### Task goal
Which of the lines in the data mention the string "https"? List them all.

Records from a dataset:
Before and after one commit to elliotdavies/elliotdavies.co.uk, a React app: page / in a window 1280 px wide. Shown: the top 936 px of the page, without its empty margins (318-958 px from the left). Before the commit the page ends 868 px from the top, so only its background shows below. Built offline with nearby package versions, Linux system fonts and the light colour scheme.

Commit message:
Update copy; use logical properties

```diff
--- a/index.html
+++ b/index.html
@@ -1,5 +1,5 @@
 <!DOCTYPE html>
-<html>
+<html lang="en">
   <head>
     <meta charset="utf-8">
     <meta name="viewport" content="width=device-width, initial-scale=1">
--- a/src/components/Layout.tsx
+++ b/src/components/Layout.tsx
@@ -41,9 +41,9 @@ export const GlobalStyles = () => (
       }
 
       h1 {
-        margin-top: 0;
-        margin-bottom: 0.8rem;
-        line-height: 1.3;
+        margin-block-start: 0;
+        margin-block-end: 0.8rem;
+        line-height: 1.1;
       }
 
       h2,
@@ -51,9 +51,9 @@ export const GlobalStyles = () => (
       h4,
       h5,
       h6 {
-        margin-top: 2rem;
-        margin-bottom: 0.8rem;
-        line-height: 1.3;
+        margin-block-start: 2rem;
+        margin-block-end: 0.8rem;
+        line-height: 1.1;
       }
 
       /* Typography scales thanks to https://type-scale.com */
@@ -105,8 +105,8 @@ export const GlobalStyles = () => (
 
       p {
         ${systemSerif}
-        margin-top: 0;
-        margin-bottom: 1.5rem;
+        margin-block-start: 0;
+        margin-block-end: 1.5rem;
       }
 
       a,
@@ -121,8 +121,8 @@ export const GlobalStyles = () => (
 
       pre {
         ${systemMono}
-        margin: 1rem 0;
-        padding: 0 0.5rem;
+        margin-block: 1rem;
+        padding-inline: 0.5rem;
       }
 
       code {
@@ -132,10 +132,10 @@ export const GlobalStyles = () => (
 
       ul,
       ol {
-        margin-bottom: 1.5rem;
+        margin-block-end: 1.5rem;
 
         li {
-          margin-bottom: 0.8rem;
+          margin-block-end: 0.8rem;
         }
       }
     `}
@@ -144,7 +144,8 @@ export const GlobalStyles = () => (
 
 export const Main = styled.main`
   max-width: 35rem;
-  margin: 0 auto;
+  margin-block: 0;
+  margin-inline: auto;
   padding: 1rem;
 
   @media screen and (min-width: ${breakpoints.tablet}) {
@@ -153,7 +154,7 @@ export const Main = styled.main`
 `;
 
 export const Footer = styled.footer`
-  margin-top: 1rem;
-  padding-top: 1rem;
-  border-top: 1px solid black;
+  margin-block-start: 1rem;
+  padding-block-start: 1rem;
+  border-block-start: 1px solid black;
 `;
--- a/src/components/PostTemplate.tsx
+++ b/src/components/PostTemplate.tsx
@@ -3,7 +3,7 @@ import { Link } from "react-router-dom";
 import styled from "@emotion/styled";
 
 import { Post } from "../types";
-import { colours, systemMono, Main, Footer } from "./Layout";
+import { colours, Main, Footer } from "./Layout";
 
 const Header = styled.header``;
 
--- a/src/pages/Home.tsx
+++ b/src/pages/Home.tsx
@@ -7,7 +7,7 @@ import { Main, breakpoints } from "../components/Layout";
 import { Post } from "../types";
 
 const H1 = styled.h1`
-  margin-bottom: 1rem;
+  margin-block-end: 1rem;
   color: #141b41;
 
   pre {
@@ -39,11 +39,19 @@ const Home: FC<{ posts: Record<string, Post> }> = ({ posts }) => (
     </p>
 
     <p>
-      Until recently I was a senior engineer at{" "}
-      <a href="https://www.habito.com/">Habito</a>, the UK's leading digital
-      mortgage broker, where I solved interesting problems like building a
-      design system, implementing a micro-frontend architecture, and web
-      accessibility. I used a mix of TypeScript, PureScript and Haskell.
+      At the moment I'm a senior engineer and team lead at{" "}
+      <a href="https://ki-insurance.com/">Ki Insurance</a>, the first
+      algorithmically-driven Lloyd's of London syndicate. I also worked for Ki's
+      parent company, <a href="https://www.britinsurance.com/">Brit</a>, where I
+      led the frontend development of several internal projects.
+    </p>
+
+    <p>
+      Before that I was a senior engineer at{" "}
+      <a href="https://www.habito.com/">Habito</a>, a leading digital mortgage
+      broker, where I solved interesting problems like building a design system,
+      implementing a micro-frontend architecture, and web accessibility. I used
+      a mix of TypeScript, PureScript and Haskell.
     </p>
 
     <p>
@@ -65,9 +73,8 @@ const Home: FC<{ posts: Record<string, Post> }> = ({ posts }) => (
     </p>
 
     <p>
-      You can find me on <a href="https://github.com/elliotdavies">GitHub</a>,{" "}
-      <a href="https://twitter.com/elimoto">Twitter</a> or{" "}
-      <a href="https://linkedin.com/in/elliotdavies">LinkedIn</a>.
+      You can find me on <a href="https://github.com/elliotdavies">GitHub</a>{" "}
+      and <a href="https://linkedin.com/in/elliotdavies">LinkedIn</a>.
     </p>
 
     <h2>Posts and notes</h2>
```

### Output of the task
       /* Typography scales thanks to https://type-scale.com */
-      <a href="https://www.habito.com/">Habito</a>, the UK's leading digital
+      <a href="https://ki-insurance.com/">Ki Insurance</a>, the first
+      parent company, <a href="https://www.britinsurance.com/">Brit</a>, where I
+      <a href="https://www.habito.com/">Habito</a>, a leading digital mortgage
-      You can find me on <a href="https://github.com/elliotdavies">GitHub</a>,{" "}
-      <a href="https://twitter.com/elimoto">Twitter</a> or{" "}
-      <a href="https://linkedin.com/in/elliotdavies">LinkedIn</a>.
+      You can find me on <a href="https://github.com/elliotdavies">GitHub</a>{" "}
+      and <a href="https://linkedin.com/in/elliotdavies">LinkedIn</a>.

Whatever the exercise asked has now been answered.